One BIG clue was that all amendments were of the form, "I move to amend the bylaws to (fill in some vague statement about what the change was supposed to accomplish)." There was never a reference to the section being amended or to wording to be removed and the new wording wasnt' all that precise either.

We drafted a set of bylaws that coincided with existing practices and, when they were adopted, a proviso was included to say that all previous bylaws, if any, were rescinded. We decided, correctly or not, that a revision wasn't appropriate since there wasn't a known set to replace and, in view of the 6 amendments vague as they were, not addressing the issue wasn't proper either.

Finally, we established the practice of printing the bylaws annually in the church's annual report so there were a lot of copies out there.

-Bob

Link to post
Share on other sites

My question is, "Then what?" What happens if the assembly agrees that the bylaws are invalid?

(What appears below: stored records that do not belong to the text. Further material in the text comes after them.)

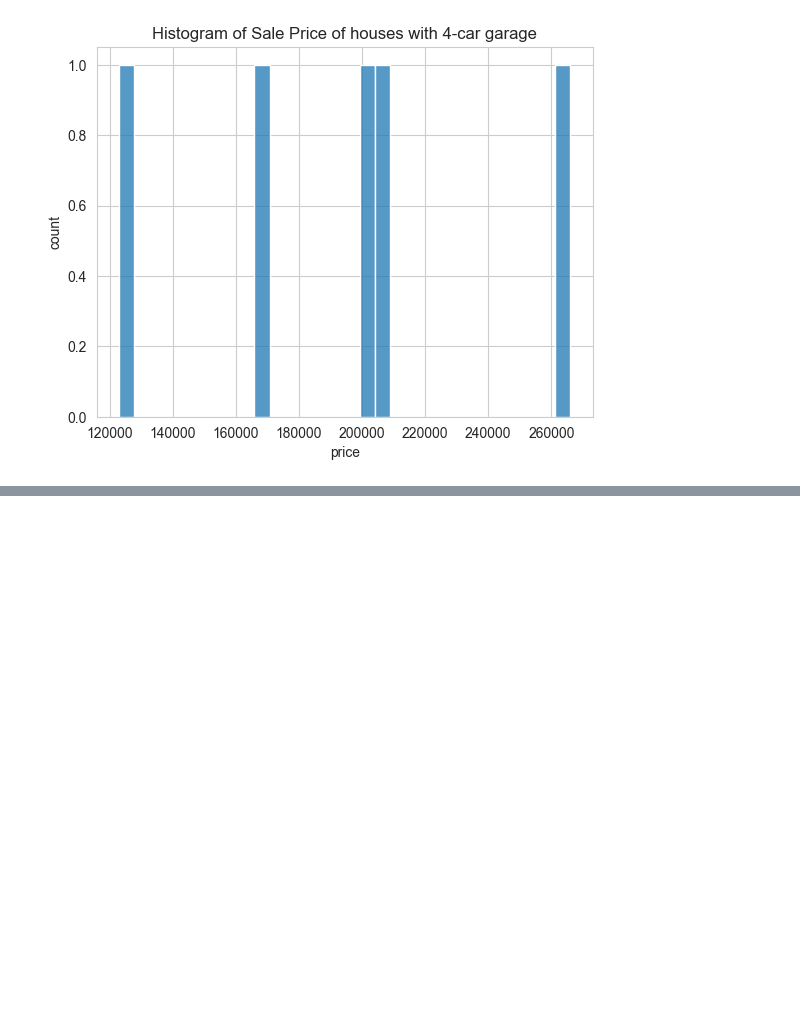
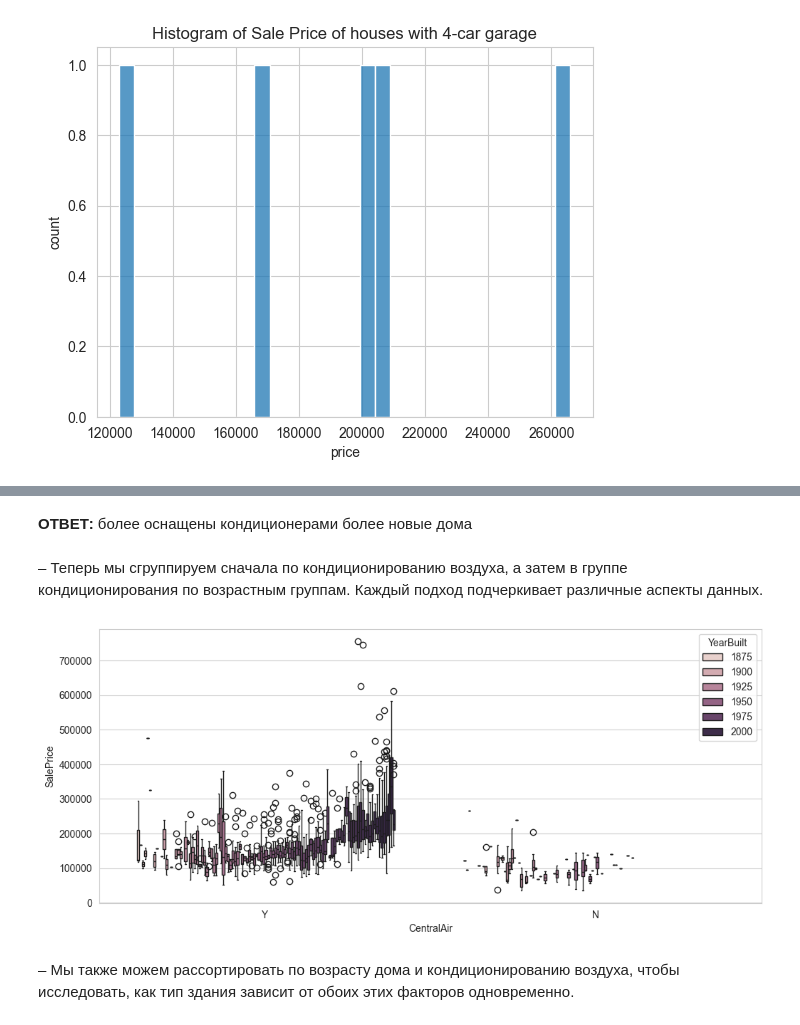
Before and after one commit to GreyFW/Intro_to_ML, a Jupyter notebook: lab5/lab5_n2.ipynb, the cells around one changed output, grey strips where cells are left out. Drawn from its saved outputs; the diff is of its cells as text; code cells hidden in the pictures; blank space fills up the shorter version.

```diff
--- a/lab5/lab5_n2.ipynb
+++ b/lab5/lab5_n2.ipynb
@@ -556,0 +708,17 @@ plot_hist_for_garage(4, "Histogram of Sale Price of houses with 4-car garage")
+# %% [markdown]
+**ОТВЕТ:** более оснащены кондиционерами более новые дома
+# %% [markdown]
+– Теперь мы сгруппируем сначала по кондиционированию воздуха, а затем в
+группе кондиционирования по возрастным группам. Каждый подход
+подчеркивает различные аспекты данных.
+# %%
+plt.figure(figsize=(12, 5))
+sb.boxplot(x="CentralAir", y="SalePrice",
+hue="YearBuilt", data=df)
+plt.show()
+# %% [output]
+[figure, added]
+# %% [markdown]
+– Мы также можем рассортировать по возрасту дома и кондиционированию
+воздуха, чтобы исследовать, как тип здания зависит от обоих этих факторов
+одновременно.
```
Also changed, not shown: parts of 43 cells of this notebook, 2 other files.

Well, it seems the society has validly adopted Bylaws at some point, it is just that some of the amendments to the Bylaws are invalid (although no one has any idea which ones). Therefore, it would be rather difficult for anyone to use this point to try and invalidate any past actions of the society, since no one knows what (specifically) in the Bylaws is invalid.

What happens if the assembly doesn't care (which I think is more likely)?

That seems preferable, since it should mean everyone will keep quiet about this until you can fix it, and it probably means they won't object to the fixing either.

What is the proper way to fix this?

I agree with Dr. Entropy that a revision is your best bet. Let's just assume that the amendment process in the Bylaws, at least, hasn't been improperly changed. If that's true, then the new revision will be valid and you won't have a problem anymore.

Link to post
Share on other sites

Chris, what would you do?

Depends on the specific circumstances. If there was no evidence that there were ever any validly adopted bylaws I would treat the proposed bylaws as those of a newly established organization and a majority vote would do the job IMHO. If there were validly adopted bylaws at some point I would treat the proposed bylaws as an amendment to a Special Rule with the associated voting requirements unless the amendment provision of the original document (or one of the "adopted" amendments of the original document) was more stringent than that of amending a SRO in which case I would follow those requirements instead.

Link to post
Share on other sites

Depends on the specific circumstances. If there was no evidence that there were ever any validly adopted bylaws I would treat the proposed bylaws as those of a newly established organization and a majority vote would do the job IMHO.

So, are you saying you would then recess to enroll members, followed by the election of officers? :)

(p. 559-560)

Link to post
Share on other sites
Guest
Reply to this topic...

×   Pasted as rich text.   Paste as plain text instead

  Only 75 emoji are allowed.

×   Your link has been automatically embedded.   Display as a link instead

×   Your previous content has been restored.   Clear editor

×   You cannot paste images directly. Upload or insert images from URL.

Loading...
×
×
  • Create New...